Speakers: The display I listed below has built in speakers that should be fine for every day use, but if you want a quality setup get the M-Audio Studiophile AV 40 pictured above for around 130 USD. Don't worry about the fact that it doesn't have a subwoofer since these speakers are quite beefy on their own.


Display: The ASUS VW242H 23.6-Inch Widescreen LCD Monitor (180 USD) seems to be ideal for the job. It has three of the most common ports which are VGA, DVI, and HDMI. It does 1080p so you could even plug in a Playstation 3 or something to this monitor. it is pretty much 24 inches, and has built in speakers as well. For less than 200 dollars, I think it's a great value.

OS: I recommend Ubuntu 10.10 over any other OS. It is very easy to use as long as you don't expect it to be a drop in replacement for Windows and its free price is also attractive. There are new things you may have to learn, but if my grandma can do it, so can you! However for gamers it may be easier to stick to Windows. If you go the Ubuntu route, I have found that a lot of Windows games do work in Ubuntu using free software called Wine, but you would have to look into that more closely to see if the game you want to play will work. If you must, get Windows 7 64bit Home Premium since it will be supported for another three years and it also supports 16GB of RAM, which this build could eventually use.

That's it for now. If you stuck with Ubuntu, a cheap keyboard, mouse, and speakers this should bring the total to 959. Which is just below our magic 1000 dollars. If you went all out, expect to pay around 1234 USD. I'm guessing most people have at least a keyboard and mouse lying around, so even if you just got the monitor and the Windows license, you are looking at spending around 1054 USD. Taking advantage of rebates and sales and I bet this drops to 1000 dollars as well.
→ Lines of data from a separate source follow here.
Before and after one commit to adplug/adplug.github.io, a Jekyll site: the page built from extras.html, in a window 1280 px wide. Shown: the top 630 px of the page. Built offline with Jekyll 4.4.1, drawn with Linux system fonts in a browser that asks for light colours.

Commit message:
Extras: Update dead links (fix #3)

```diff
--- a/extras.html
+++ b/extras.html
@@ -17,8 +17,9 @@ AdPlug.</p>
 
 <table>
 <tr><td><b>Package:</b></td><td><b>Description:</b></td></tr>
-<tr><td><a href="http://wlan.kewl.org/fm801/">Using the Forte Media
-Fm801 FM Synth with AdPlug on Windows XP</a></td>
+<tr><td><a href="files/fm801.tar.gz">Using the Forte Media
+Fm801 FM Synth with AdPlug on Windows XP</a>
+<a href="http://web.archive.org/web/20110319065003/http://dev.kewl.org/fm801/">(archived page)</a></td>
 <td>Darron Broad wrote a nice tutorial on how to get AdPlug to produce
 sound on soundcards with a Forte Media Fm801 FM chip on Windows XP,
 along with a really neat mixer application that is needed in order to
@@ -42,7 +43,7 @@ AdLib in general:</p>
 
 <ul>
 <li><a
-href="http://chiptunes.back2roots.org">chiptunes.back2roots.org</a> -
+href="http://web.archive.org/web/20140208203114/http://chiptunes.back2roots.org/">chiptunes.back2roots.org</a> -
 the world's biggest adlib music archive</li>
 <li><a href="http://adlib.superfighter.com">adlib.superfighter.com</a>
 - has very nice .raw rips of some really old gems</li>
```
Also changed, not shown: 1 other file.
Once the new Sandy Bridge motherboards come back to stores, I will be configuring an Intel CPU based PC and posting that build.

Tuesday, February 8, 2011

Banshee Pre-Alpha on Windows

Note: This version is in pre-alpha stages, things just don't work and I can't recommend it to anyone except developers and truly dedicated fans.

Banshee is possibly the best piece of media player software around. It is set to become the default media player in Ubuntu 11.04 and it even has a development version for Windows. It's like iTunes, but without the bloat and Apple proprietary garbage. When I heard that it was coming to Windows, I was excited. Not because I like Windows or anything, but because I believe that the best software should be cross platform.

It takes some work to build for Windows since it requires things like .NET 3.5 SP1, msysgit ,and the WiX toolset. The directions can be found here:

UPDATE: The new prebuilt .msi file based on version 1.9.4 is now available for download. Find it at

It even has an interesting version number: